While Nintendo kicked off the motion control revolution four years ago and quickly dominated the field, Microsoft and Sony are betting there’s a lot of life — and money — left in the category.

Playstation Move
Source:Sony
Playstation Move

Last Sunday, Sony’s new PlayStation Move controller went on sale and in November Microsoft will launch Kinect, it’s motion-tracking camera that essentially transforms players’ bodies into the controller. Both products are gambles — and, to some degree, risks — for the companies, who are hoping to keep the current generation of video game systems relevant for several years.

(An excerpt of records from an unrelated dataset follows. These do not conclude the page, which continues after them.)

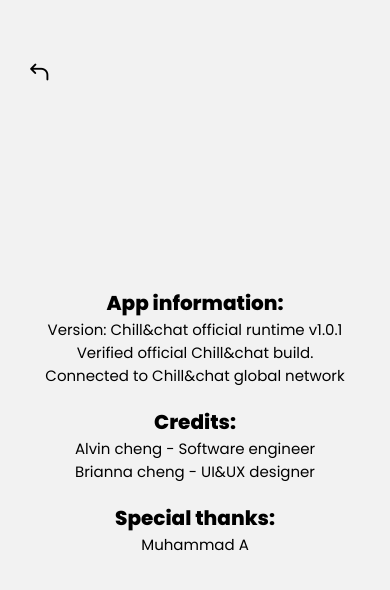
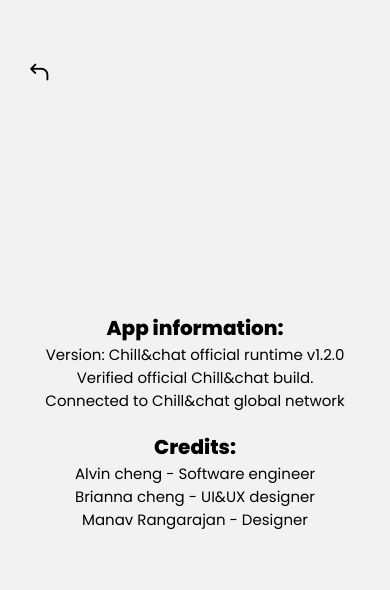
Before and after one commit to Chillandchat/mobile, a React Native app: screen /information in a window 390 px wide. Shown: the top 590 px of the page. Built offline with nearby package versions, Linux system fonts and the light colour scheme.

Commit message:
Update Information.tsx

```diff
--- a/src/screens/Information.tsx
+++ b/src/screens/Information.tsx
@@ -44,7 +44,7 @@ const Information: React.FC<any> = () => {
       </TouchableOpacity>
       <Text style={style.tittle}>App information:</Text>
       <Text style={style.text}>
-        Version: Chill&chat official runtime v1.0.1
+        Version: Chill&chat official runtime v1.2.0
       </Text>
       <Text style={style.text}>Verified official Chill&chat build.</Text>
       <Text style={style.text}>Connected to Chill&chat global network</Text>
@@ -52,9 +52,7 @@ const Information: React.FC<any> = () => {
       <Text style={style.tittle}>Credits:</Text>
       <Text style={style.text}>Alvin cheng - Software engineer</Text>
       <Text style={style.text}>Brianna cheng - UI&UX designer</Text>
-      <View style={{ padding: 10 }} />
-      <Text style={style.tittle}>Special thanks:</Text>
-      <Text style={style.text}>Muhammad A</Text>
+      <Text style={style.text}>Manav Rangarajan - Designer</Text>
     </View>
   );
 };
```
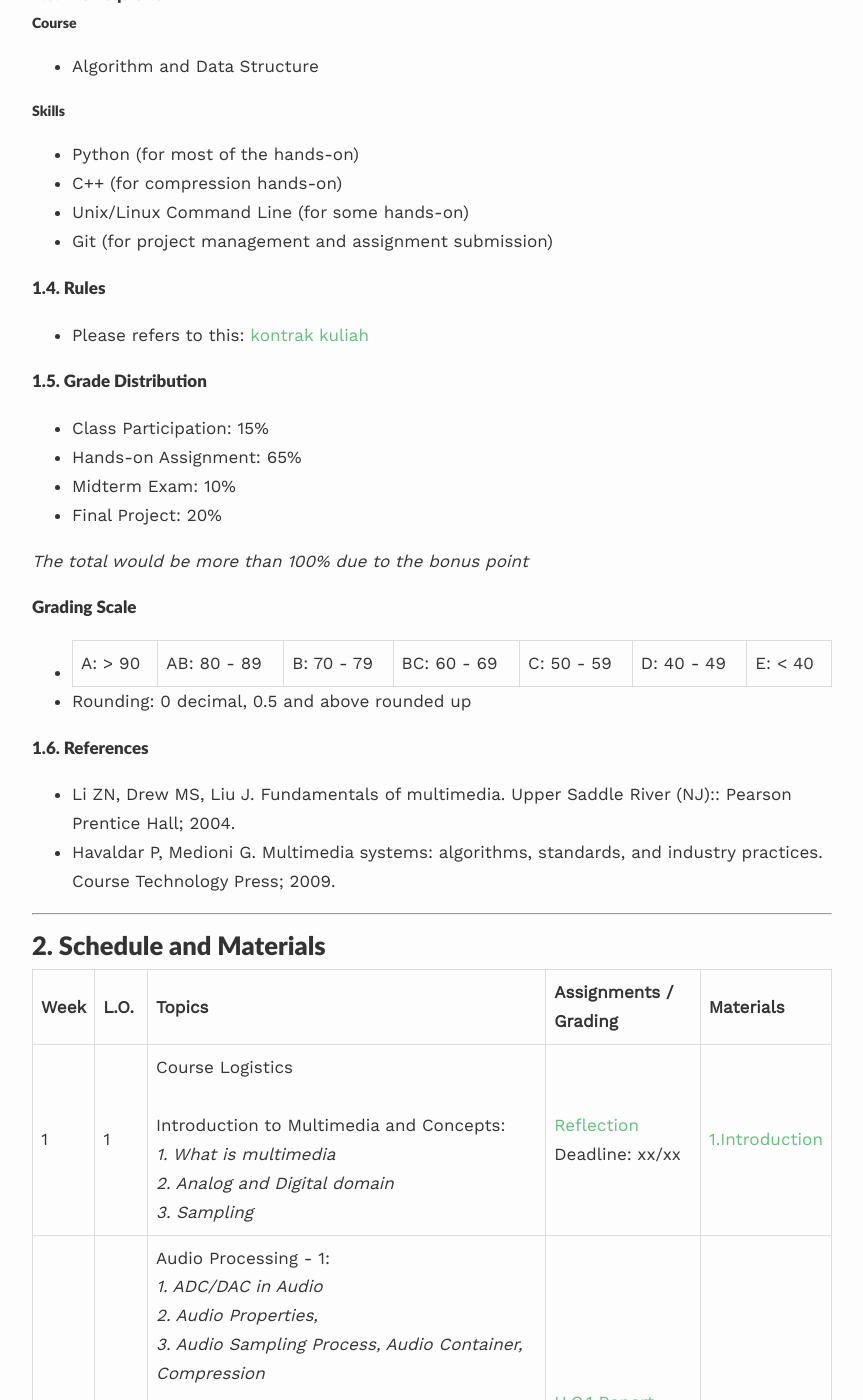
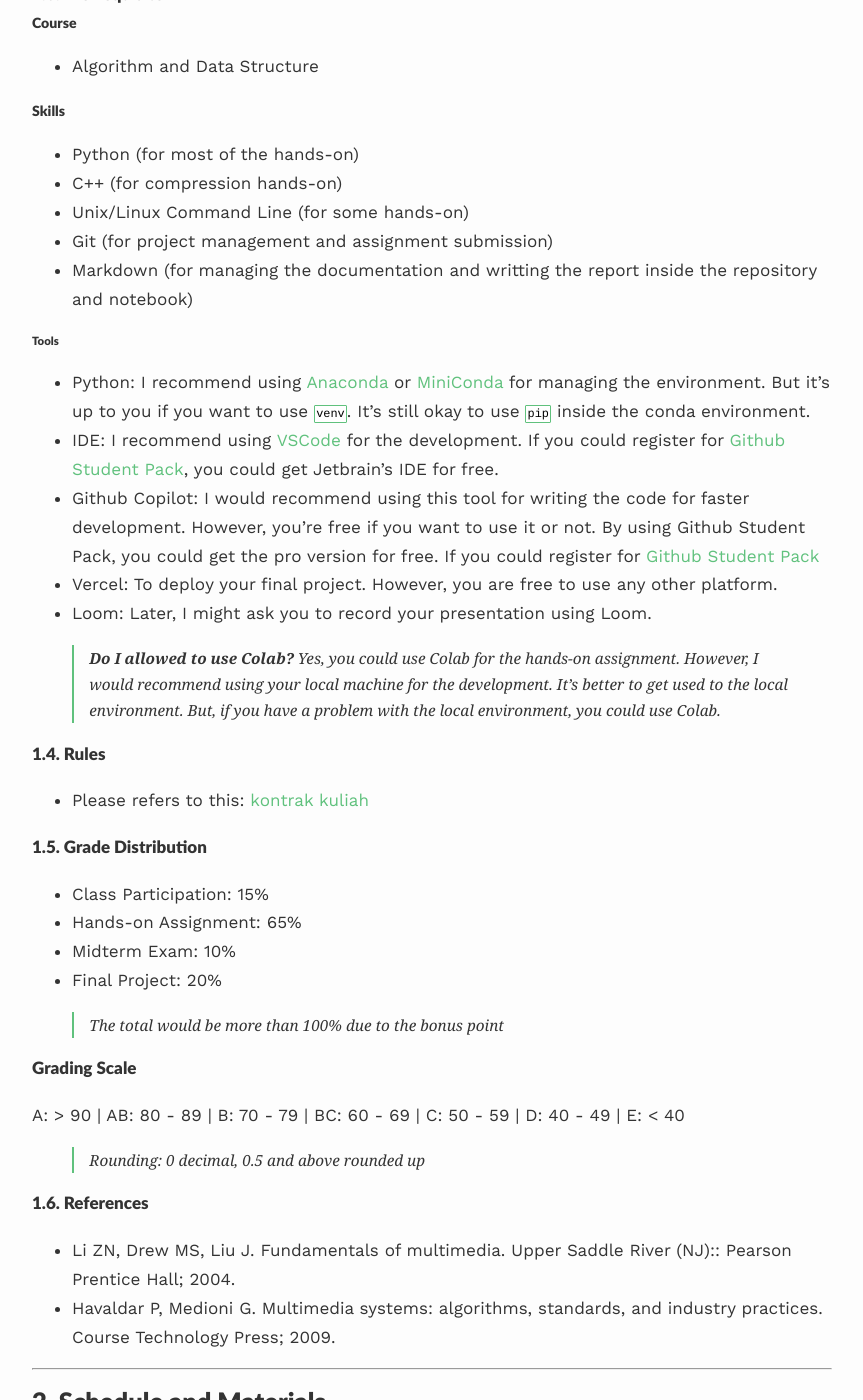
Before and after one commit to mctosima/mctosima.github.io, a Jekyll site: the page built from _pages/IF4021.md, in a window 1280 px wide and 1400 px high, scrolled down 1061 px. Shown: the whole window, without its empty margins (208-1071 px from the left). Built offline with Jekyll 4.4.1, drawn with Linux system fonts in a browser that asks for light colours; nearby versions of some CDN libraries.

Commit message:
Update if4021

```diff
--- a/_pages/IF4021.md
+++ b/_pages/IF4021.md
@@ -37,6 +37,17 @@
 - C++ (for compression hands-on)
 - Unix/Linux Command Line (for some hands-on)
 - Git (for project management and assignment submission)
+- Markdown (for managing the documentation and writting the report inside the repository and notebook)
+
+###### Tools
+- Python: I recommend using [Anaconda](https://www.anaconda.com/products/distribution) or [MiniConda](https://docs.conda.io/en/latest/miniconda.html) for managing the environment. But it's up to you if you want to use `venv`. It's still okay to use `pip` inside the conda environment.
+- IDE: I recommend using [VSCode](https://code.visualstudio.com/) for the development. If you could register for [Github Student Pack](https://github.com/education/students), you could get Jetbrain's IDE for free.
+- Github Copilot: I would recommend using this tool for writing the code for faster development. However, you're free if you want to use it or not. By using Github Student Pack, you could get the pro version for free. If you could register for [Github Student Pack](https://github.com/education/students)
+- Vercel: To deploy your final project. However, you are free to use any other platform.
+- Loom: Later, I might ask you to record your presentation using Loom.
+
+> **Do I allowed to use Colab?**
+> Yes, you could use Colab for the hands-on assignment. However, I would recommend using your local machine for the development. It's better to get used to the local environment. But, if you have a problem with the local environment, you could use Colab.
 
 #### 1.4. Rules
 - Please refers to this: [kontrak kuliah](/course/rules)
```
Also changed, not shown: other parts of _pages/IF4021.md (+3 -3 lines), 7 other files.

Sony hasn’t released any sales figures for Move, but retail checks show the peripheral to be moving gradually. That’s atypical of major game-related releases, which usually have a big initial burst, but it’s not entirely surprising. Sony didn’t heavily promote Move at launch, instead holding the bulk of its marketing budget in reserve for the holiday season, when the target audience is more likely to be in a buying mood.

“They have a little bit of a free window, but Sony’s not expecting a major lift until the gift givers show up at the stores,” says Colin Sebastian, an analyst with Lazard Capital Markets. “What we’ve seen with the Wii is it’s really a gift givers item, so this probably falls in the same camp. I’m not sure a lot of PlayStation 3 owners are rushing out to buy Move.”

While Nintendo has made an all-in bet with motion control this generation, Microsoft and Sony are using their new controllers as test balloons. Historically, casual gamers — the same ones who have made the Wii such a hit — have been critical to console manufacturers in the back half of each product cycle. This time, though, the competition for that market is much fiercer.

Even if they haven’t already bought a Wii, there are free social network games on sites like Facebook and the ever-growing influence of Apple’s iPhone and iPad vying for their attention.

This raises the question: What if Move fails to move buyers and Kinect fails to connect with audiences? Would underwhelming sales accelerate plans by either company to fast track their next generation consoles?

It’s possible, but that’s a step of last resort.

“There’s an idea, if nothing else, that motion sensors are the controllers of the future,” says Sebastian. “If these don’t appeal to a more mainstream demographic, though, then I think [Microsoft and Sony] will have to rethink their late-cycle strategy.”

Cost is considered to be one of the biggest hurdles for both controllers. Kinect will cost $150, which is $50 more than most publishers were hoping for. Move’s pricing is more complex, since it has multiple parts, but for people to get the complete set, they’ll have to spend $130.

So if Kinect and Move disappoint, that’s likely to be the first thing changed. Many industry observers say prices will drop as early as the first quarter of 2011, in fact.

“The first thing they’ll do is cut the cost of Move and Kinect,” says Michael Pachter of Wedbush Securities. “Before they spend money on the next generation and lose hundreds of millions, they’d rather sell Kinect and Move at a $10 million loss.”

Another thing console manufacturers have to keep in mind is that with so much competition for the casual audience today, they need to be careful to avoid alienating the core gamer, which (more than ever) is the lifeblood of the industry.

That’s an audience that’s more resistant to permanent change, since it has honed its skills on the standard controller the industry has been built around for the past 20 years. While it might enjoy the occasional party game built around motion control, it still wants to be able to play “Halo” and “Call of Duty” games as it has from the beginning.

“The casual market has already shown they like the simpler interface,” says Sebastian. “Whether the core gamer will accept gestures over button mashing, though, is still up in the air.”